ACTION ITEM> Select the lines of the records containing the word "report" and list them.

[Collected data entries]
....
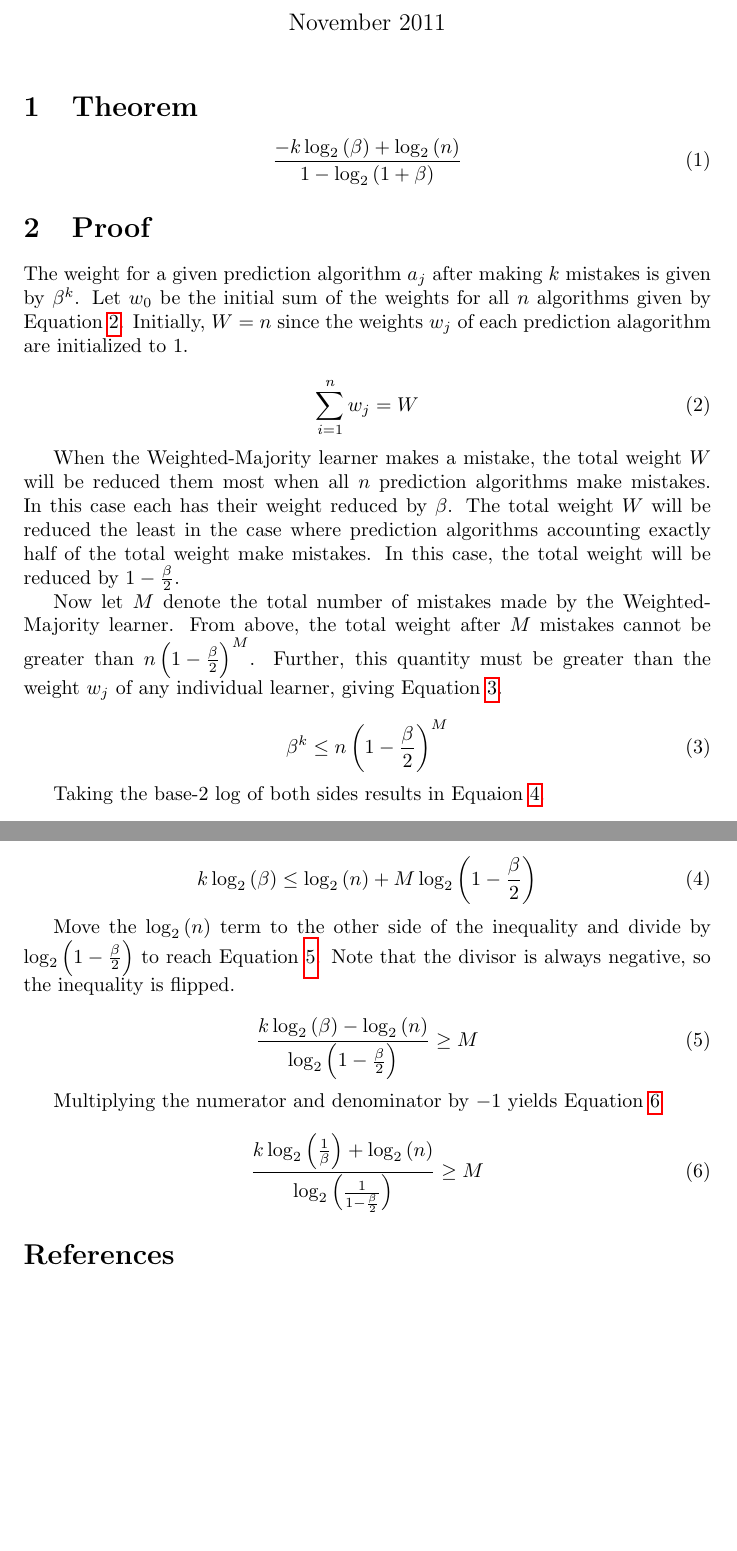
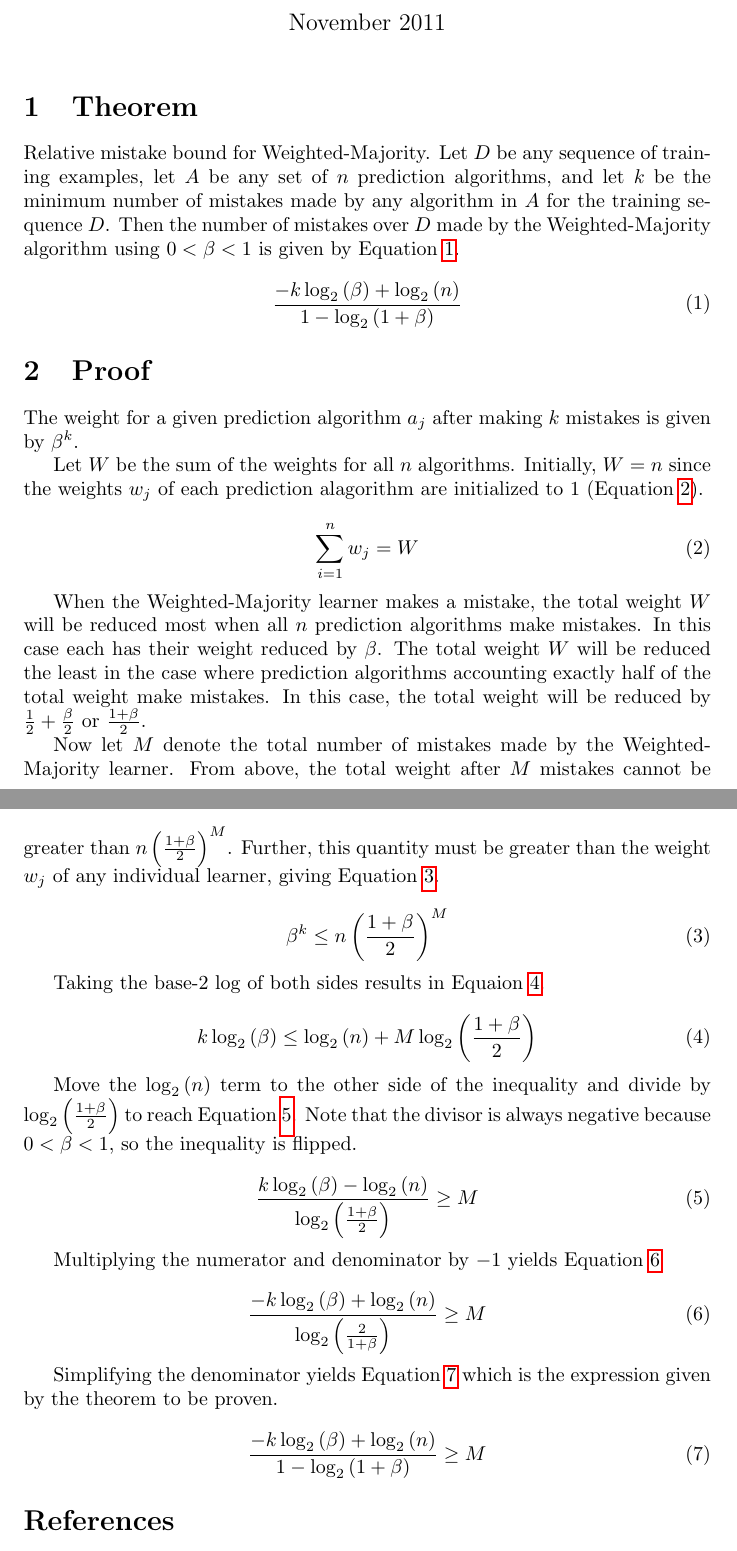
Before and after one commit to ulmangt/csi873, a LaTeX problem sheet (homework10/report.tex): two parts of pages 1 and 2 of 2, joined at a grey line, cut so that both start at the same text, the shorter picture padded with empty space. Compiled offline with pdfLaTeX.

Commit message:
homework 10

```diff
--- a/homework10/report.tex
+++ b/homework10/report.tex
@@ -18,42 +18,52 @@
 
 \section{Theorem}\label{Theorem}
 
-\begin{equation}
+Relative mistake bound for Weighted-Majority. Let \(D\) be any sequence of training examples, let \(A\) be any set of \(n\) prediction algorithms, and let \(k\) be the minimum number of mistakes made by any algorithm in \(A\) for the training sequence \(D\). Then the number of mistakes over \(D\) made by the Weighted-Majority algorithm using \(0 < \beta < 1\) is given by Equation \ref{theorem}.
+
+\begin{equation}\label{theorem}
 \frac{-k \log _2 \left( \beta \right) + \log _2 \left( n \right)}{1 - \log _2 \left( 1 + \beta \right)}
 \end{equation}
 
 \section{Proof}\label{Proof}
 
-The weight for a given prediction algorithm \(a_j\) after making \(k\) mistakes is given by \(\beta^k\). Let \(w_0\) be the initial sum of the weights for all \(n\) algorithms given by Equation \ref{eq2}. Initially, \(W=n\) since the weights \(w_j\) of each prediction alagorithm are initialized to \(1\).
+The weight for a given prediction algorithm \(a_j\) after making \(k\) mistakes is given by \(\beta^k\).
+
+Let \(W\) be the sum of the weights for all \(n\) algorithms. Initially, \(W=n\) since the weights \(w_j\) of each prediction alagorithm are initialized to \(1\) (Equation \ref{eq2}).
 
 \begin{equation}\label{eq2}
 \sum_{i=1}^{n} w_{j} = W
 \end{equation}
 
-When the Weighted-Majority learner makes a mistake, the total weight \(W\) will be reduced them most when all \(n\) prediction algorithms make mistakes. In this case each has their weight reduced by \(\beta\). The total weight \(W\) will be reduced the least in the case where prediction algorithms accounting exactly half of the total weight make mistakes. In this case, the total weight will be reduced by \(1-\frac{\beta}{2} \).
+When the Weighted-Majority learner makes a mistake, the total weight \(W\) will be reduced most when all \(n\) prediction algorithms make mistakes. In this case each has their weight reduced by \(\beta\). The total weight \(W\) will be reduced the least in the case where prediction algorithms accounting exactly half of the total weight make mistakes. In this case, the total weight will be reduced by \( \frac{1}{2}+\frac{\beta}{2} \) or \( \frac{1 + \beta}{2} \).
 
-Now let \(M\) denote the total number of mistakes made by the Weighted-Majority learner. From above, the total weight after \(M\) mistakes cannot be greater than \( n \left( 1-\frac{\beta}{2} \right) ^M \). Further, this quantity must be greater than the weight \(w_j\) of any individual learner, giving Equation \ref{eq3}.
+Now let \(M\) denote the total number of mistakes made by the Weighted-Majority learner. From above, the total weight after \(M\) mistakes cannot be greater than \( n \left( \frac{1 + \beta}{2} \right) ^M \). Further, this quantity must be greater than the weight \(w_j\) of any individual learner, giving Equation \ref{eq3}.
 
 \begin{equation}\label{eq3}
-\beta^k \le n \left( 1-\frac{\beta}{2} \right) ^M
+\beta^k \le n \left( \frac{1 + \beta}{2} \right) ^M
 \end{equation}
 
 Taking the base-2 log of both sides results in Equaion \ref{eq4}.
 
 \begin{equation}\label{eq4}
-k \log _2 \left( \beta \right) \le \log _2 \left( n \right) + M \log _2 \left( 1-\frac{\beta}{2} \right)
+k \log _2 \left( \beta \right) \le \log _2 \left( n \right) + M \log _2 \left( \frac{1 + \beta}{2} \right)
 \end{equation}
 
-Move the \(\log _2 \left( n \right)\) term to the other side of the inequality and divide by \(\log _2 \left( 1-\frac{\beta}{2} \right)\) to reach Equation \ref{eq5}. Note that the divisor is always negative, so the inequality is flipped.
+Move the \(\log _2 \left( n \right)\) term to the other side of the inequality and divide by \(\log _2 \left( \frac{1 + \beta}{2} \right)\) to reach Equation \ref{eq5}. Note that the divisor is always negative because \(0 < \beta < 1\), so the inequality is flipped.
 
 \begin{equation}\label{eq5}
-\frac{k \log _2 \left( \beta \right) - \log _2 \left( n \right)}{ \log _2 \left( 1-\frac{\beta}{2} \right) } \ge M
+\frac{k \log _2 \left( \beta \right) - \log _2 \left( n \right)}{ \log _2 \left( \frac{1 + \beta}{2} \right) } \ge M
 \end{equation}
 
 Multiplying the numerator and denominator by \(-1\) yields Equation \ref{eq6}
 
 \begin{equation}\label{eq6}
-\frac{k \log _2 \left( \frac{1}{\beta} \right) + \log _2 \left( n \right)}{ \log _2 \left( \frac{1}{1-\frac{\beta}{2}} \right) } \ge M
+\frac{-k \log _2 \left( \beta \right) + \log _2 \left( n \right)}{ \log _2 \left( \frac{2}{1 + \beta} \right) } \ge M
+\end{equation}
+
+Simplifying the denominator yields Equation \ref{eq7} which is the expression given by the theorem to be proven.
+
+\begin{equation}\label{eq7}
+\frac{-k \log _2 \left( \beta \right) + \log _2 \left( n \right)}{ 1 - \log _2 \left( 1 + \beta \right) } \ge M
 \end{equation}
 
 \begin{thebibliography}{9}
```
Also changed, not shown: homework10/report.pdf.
....
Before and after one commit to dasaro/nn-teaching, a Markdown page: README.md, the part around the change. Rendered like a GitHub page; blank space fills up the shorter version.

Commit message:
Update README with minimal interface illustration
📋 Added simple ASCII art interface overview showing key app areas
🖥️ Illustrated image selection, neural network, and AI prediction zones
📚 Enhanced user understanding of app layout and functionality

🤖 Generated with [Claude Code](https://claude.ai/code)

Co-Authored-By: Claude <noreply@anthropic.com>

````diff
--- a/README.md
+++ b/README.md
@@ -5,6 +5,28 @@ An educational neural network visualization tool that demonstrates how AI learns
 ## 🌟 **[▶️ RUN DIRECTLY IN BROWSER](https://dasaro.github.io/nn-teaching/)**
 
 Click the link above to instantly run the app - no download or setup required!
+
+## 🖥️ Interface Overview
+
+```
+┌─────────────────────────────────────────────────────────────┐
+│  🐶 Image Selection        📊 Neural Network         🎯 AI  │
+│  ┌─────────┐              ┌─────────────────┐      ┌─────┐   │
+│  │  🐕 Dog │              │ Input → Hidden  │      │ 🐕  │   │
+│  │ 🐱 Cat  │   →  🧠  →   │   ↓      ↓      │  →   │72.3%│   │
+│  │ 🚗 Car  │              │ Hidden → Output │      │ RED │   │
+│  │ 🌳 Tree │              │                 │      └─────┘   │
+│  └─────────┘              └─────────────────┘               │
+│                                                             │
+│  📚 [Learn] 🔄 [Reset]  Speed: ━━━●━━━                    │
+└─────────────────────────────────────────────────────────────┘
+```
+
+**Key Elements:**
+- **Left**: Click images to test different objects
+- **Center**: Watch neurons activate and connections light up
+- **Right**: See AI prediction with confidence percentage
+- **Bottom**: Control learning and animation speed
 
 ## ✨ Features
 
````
....
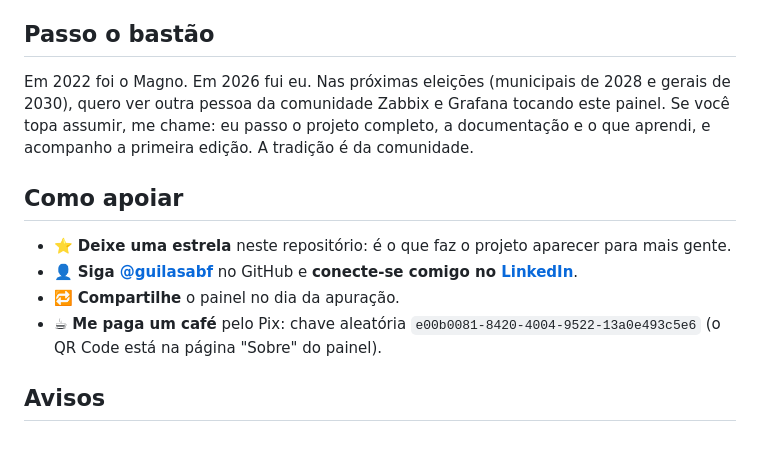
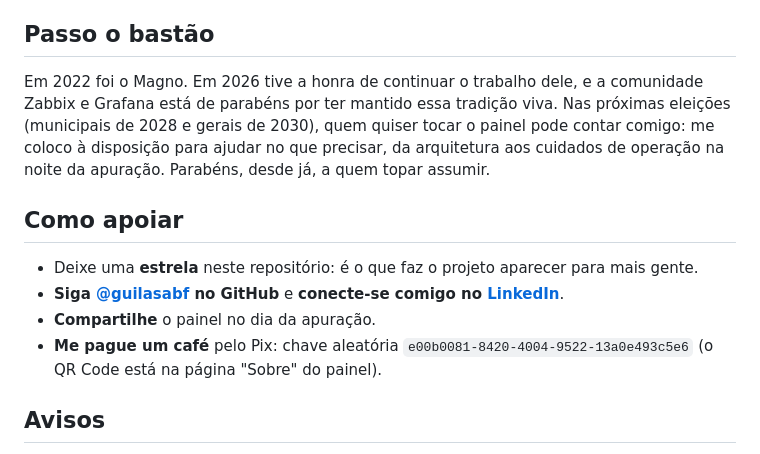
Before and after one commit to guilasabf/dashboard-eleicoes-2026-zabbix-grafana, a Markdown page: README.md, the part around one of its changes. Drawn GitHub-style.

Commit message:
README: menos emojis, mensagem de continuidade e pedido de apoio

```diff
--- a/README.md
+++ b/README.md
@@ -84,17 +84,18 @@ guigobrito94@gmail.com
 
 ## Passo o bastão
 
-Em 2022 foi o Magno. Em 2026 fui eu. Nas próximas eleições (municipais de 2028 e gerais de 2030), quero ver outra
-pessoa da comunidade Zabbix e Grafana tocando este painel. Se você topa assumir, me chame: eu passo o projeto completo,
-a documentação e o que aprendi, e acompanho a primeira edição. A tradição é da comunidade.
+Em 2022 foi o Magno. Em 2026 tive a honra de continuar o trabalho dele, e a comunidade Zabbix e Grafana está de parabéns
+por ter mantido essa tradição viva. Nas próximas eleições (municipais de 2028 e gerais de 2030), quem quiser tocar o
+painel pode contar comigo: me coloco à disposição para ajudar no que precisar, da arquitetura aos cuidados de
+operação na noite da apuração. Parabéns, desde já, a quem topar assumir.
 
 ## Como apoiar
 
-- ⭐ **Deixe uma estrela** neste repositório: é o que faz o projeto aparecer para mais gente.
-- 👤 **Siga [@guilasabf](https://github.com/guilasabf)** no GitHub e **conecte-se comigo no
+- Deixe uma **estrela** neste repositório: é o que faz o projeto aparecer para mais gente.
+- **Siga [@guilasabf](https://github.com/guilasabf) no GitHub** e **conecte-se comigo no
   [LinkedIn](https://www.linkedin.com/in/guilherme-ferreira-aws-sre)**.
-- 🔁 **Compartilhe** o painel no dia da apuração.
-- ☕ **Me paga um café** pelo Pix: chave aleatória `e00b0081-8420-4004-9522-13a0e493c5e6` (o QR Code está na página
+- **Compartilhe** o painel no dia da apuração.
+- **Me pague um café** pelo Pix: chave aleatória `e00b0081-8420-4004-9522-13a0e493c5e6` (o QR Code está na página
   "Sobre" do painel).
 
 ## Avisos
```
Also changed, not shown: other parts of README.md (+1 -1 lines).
....
WRITTEN REPLY>
Before and after one commit to ulmangt/csi873, a LaTeX problem sheet (homework10/report.tex): two parts of pages 1 and 2 of 2, joined at a grey line, cut so that both start at the same text, the shorter picture padded with empty space. Compiled offline with pdfLaTeX.
--- a/homework10/report.tex
+++ b/homework10/report.tex
Also changed, not shown: homework10/report.pdf.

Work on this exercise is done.